**ABOUT THIS EXERCISE:**
Go through the material and copy every line in which "trucking" appears.

SOURCE MATERIAL START

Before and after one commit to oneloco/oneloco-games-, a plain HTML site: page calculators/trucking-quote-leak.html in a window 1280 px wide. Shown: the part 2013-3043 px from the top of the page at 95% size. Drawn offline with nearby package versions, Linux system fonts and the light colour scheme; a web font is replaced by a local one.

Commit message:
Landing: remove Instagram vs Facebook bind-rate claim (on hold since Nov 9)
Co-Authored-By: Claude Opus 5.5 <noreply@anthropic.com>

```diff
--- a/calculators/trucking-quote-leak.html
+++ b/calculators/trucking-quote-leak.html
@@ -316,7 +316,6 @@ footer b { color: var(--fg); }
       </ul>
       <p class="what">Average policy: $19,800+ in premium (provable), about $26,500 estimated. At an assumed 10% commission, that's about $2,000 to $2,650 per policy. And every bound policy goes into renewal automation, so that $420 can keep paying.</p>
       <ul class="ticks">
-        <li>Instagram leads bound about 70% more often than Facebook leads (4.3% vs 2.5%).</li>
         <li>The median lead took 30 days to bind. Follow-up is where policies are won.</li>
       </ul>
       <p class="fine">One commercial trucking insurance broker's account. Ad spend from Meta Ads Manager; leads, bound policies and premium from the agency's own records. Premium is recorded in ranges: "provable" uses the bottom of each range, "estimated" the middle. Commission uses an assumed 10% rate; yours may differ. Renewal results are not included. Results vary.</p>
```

SOURCE MATERIAL END

**ANSWER TO THE EXERCISE:**
Before and after one commit to oneloco/oneloco-games-, a plain HTML site: page calculators/trucking-quote-leak.html in a window 1280 px wide. Shown: the part 2013-3043 px from the top of the page at 95% size. Drawn offline with nearby package versions, Linux system fonts and the light colour scheme; a web font is replaced by a local one.
--- a/calculators/trucking-quote-leak.html
+++ b/calculators/trucking-quote-leak.html
       <p class="fine">One commercial trucking insurance broker's account. Ad spend from Meta Ads Manager; leads, bound policies and premium from the agency's own records. Premium is recorded in ranges: "provable" uses the bottom of each range, "estimated" the middle. Commission uses an assumed 10% rate; yours may differ. Renewal results are not included. Results vary.</p>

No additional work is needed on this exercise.